Professor Kausik Ray joined Imperial College as Professor of Public Heath, Department of Primary Care and Public Health, School of Public Health in Feb 2015. A clinical cardiologist by training Professor Ray received his medical education (MB ChB, 1991) at the University of Birmingham, his MD (2004) from the University of Sheffield, a postdoctoral fellowship at Harvard Medical School (2004-2005) an MPhil in epidemiology (2007) from the University of Cambridge and was Chair in Preventive Cardiology at St Georges University of London from 2010.
Professor Ray’s research interests focus on the prevention of cardiovascular disease using observational methods and intervention studies including large trials. Recently Professor Ray has established the first global registry of Familial Hypercholesterolaemia in conjunction with the European Atherosclerosis Society (EAS) called the FH studies collaboration (FHSC) and is PI for the TOGETHER study looking at cardiometabolic risk factors and clinical outcomes in approximately 250 000 people using electronic health records in London.
Globally a child is born every minute with familial hypercholesterolaemia (FH) the commonest autosomally dominant condition known to man with a prevalence of about 1:200- 1:250. This results in lifetime elevations in low density lipoprotein cholesterol (LDL-C) resulting in premature morbidity and mortality from vascular disease. This condition can be treated by screening and early treatment with statins and other lipid lowering therapies.

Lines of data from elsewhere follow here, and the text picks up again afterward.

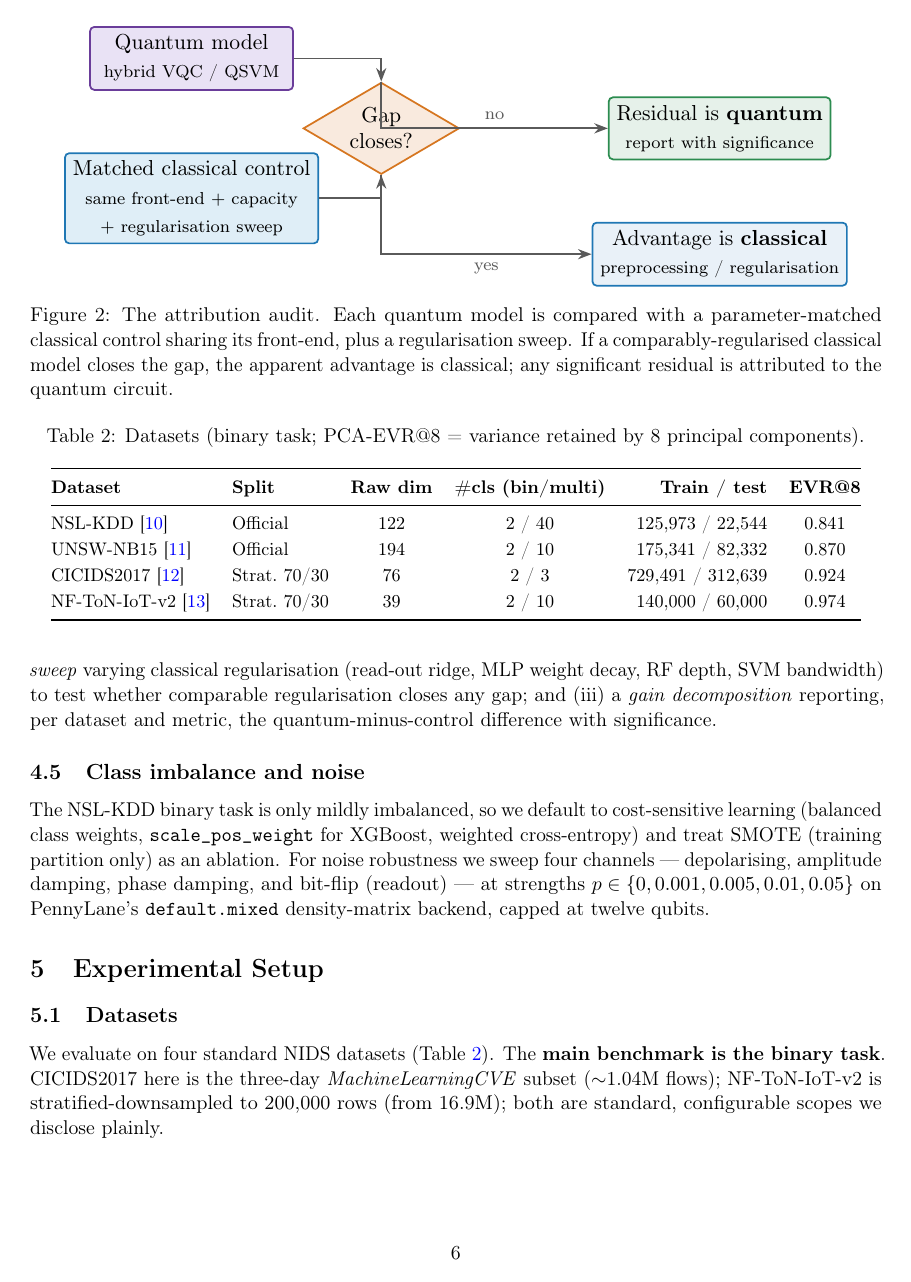
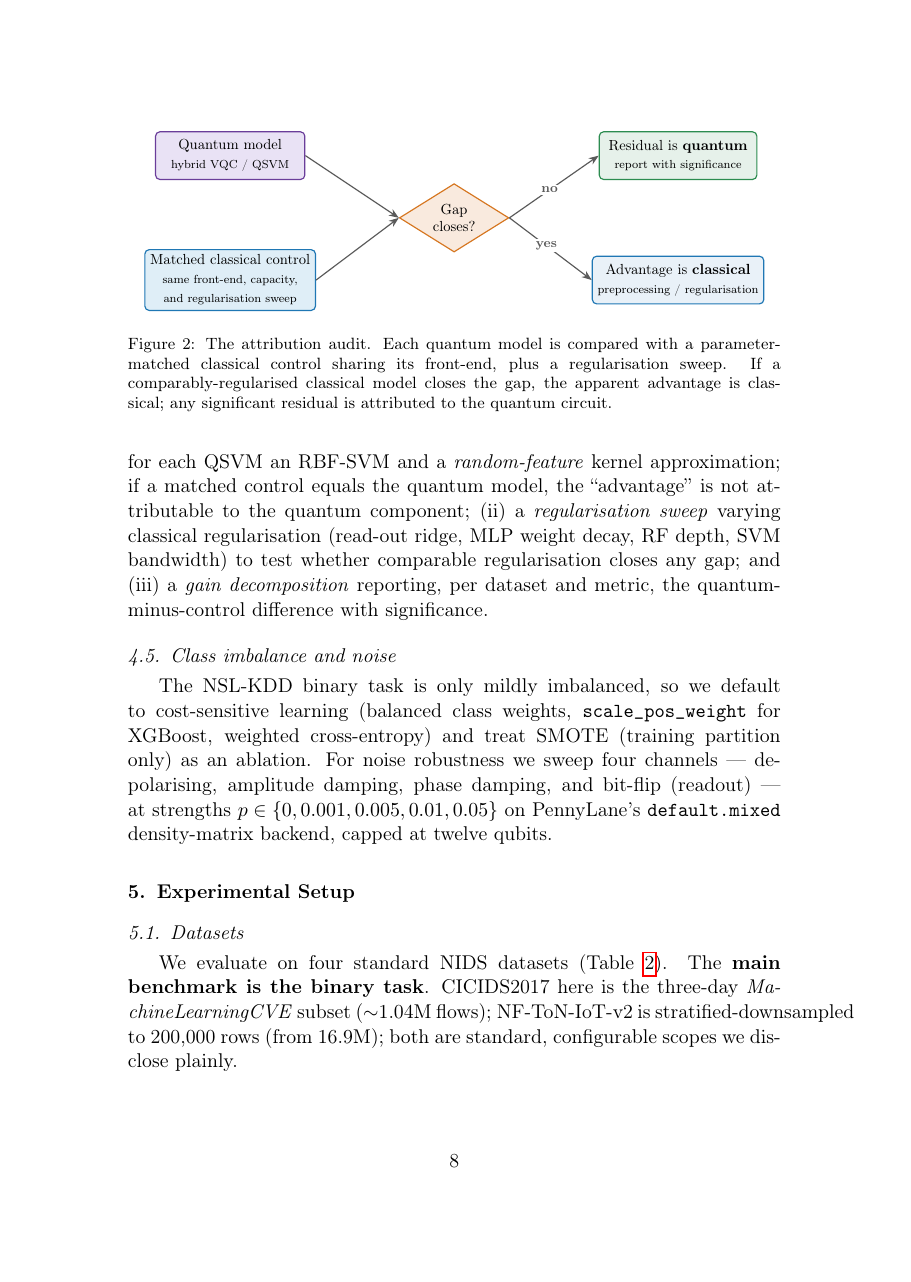
Before and after one commit to Orqly-AI/quantum-ids-benchmark, a LaTeX paper (paper/manuscript.tex): page 6 of 12 before the commit and page 8 of 17 after it. Compiled offline with pdfLaTeX.

Commit message:
Convert manuscript to Elsevier elsarticle (Computers & Security) format
- Switch document class to elsarticle [preprint]; proper frontmatter with
  \author/\address/\corref/\ead, abstract, and keyword block
- elsarticle-num bibliography style
- Redesign Figure 2 (attribution audit): inputs converge into the decision
  diamond, outputs fan out symmetrically (fixes the tangled arrow routing)
- Verified all figures/tables render correctly in the journal class

Co-Authored-By: SyedaAnshrahGillani <SyedaAnshrah16@gmail.com>

```diff
--- a/paper/manuscript.tex
+++ b/paper/manuscript.tex
@@ -332,25 +331,30 @@ decomposition} reporting, per dataset and metric, the quantum-minus-control diff
 % ---- Figure 2: attribution-audit concept (TikZ) ----
 \begin{figure}[t]
 \centering
-\resizebox{0.92\textwidth}{!}{%
+\resizebox{0.95\textwidth}{!}{%
 \begin{tikzpicture}[
   font=\small,
-  qb/.style={rounded corners=2pt,draw=qpurple,fill=lightq,thick,minimum width=3.3cm,minimum height=1.0cm,align=center},
-  cb/.style={rounded corners=2pt,draw=qblue,fill=lightc,thick,minimum width=3.3cm,minimum height=1.0cm,align=center},
-  res/.style={rounded corners=2pt,draw=qgreen,fill=qgreen!12,thick,minimum width=3.3cm,minimum height=1.0cm,align=center},
-  cl/.style={rounded corners=2pt,draw=qblue,fill=qblue!10,thick,minimum width=3.3cm,minimum height=1.0cm,align=center},
-  dec/.style={diamond,aspect=1.7,draw=qorange,thick,fill=qorange!15,align=center,inner sep=2pt},
-  arr/.style={-{Stealth[length=2.2mm]},thick,qgray},
+  qb/.style={rounded corners=3pt,draw=qpurple,fill=lightq,thick,minimum width=3.6cm,minimum height=1.15cm,align=center},
+  cb/.style={rounded corners=3pt,draw=qblue,fill=lightc,thick,minimum width=3.6cm,minimum height=1.15cm,align=center},
+  res/.style={rounded corners=3pt,draw=qgreen,fill=qgreen!12,thick,minimum width=3.8cm,minimum height=1.15cm,align=center},
+  cl/.style={rounded corners=3pt,draw=qblue,fill=qblue!10,thick,minimum width=3.8cm,minimum height=1.15cm,align=center},
+  dec/.style={diamond,aspect=1.6,draw=qorange,thick,fill=qorange!15,align=center,inner sep=3pt,minimum width=2.0cm},
+  arr/.style={-{Stealth[length=2.4mm]},thick,qgray},
+  lbl/.style={font=\footnotesize\bfseries,fill=white,inner sep=1.5pt},
   ]
-  \node[qb] (q) {Quantum model\\[1pt]\scriptsize hybrid VQC / QSVM};
-  \node[cb,below=1.0cm of q] (c) {Matched classical control\\[1pt]\scriptsize same front-end $+$ capacity\\[1pt]\scriptsize $+$ regularisation sweep};
-  \node[dec,right=1.8cm of $(q)!0.5!(c)$] (d) {Gap\\closes?};
-  \node[res,right=2.4cm of d] (qu) {Residual is \textbf{quantum}\\[1pt]\scriptsize report with significance};
-  \node[cl,below=1.0cm of qu] (cla) {Advantage is \textbf{classical}\\[1pt]\scriptsize preprocessing / regularisation};
-  \draw[arr] (q.east) -| (d.north);
-  \draw[arr] (c.east) -| (d.south);
-  \draw[arr] (d.north) |- node[pos=0.75,above,font=\scriptsize]{no} (qu.west);
-  \draw[arr] (d.south) |- node[pos=0.75,below,font=\scriptsize]{yes} (cla.west);
+  % left column: the two compared models
+  \node[qb] (q)  at (0, 1.5)  {Quantum model\\[1pt]\scriptsize hybrid VQC / QSVM};
+  \node[cb] (c)  at (0,-1.5)  {Matched classical control\\[1pt]\scriptsize same front-end, capacity,\\[1pt]\scriptsize and regularisation sweep};
+  % centre: decision
+  \node[dec] (d) at (5.4, 0)  {Gap\\closes?};
+  % right column: the two conclusions
+  \node[res] (qu)  at (10.8, 1.5)  {Residual is \textbf{quantum}\\[1pt]\scriptsize report with significance};
+  \node[cl]  (cla) at (10.8,-1.5)  {Advantage is \textbf{classical}\\[1pt]\scriptsize preprocessing / regularisation};
+  % inputs converge into the diamond's left vertex; outputs fan from the right vertex
+  \draw[arr] (q.east)   -- (d.west);
+  \draw[arr] (c.east)   -- (d.west);
+  \draw[arr] (d.east)   -- node[lbl,pos=0.45]{no}  (qu.west);
+  \draw[arr] (d.east)   -- node[lbl,pos=0.45]{yes} (cla.west);
 \end{tikzpicture}}
 \caption{The attribution audit. Each quantum model is compared with a parameter-matched classical
 control sharing its front-end, plus a regularisation sweep. If a comparably-regularised classical model
```
Also changed, not shown: paper/manuscript.pdf, paper/manuscript.tex (57 more changed lines).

At the European Atherosclerosis Society Congress 2015 in Glasgow (http://eas.org), Professor Ray will launch the EAS FHSC, a global registry to harness information on the detection, management and clinical consequences of current practice on clinical outcomes. The mission statement is outlined below and for full details of the FHSC activities please see http://www.eas-society.org/fhsc.aspx
“The mission of the EAS FHSC is to empower the medical & global community to seek change in their respective countries or organizations regarding how FH is detected and managed, with a view to promoting early diagnosis and more effective treatment of this condition. Through international collaboration of stakeholders we aim to generate large scale robust data on how FH is detected, managed and the clinical consequences of current practice on outcomes.”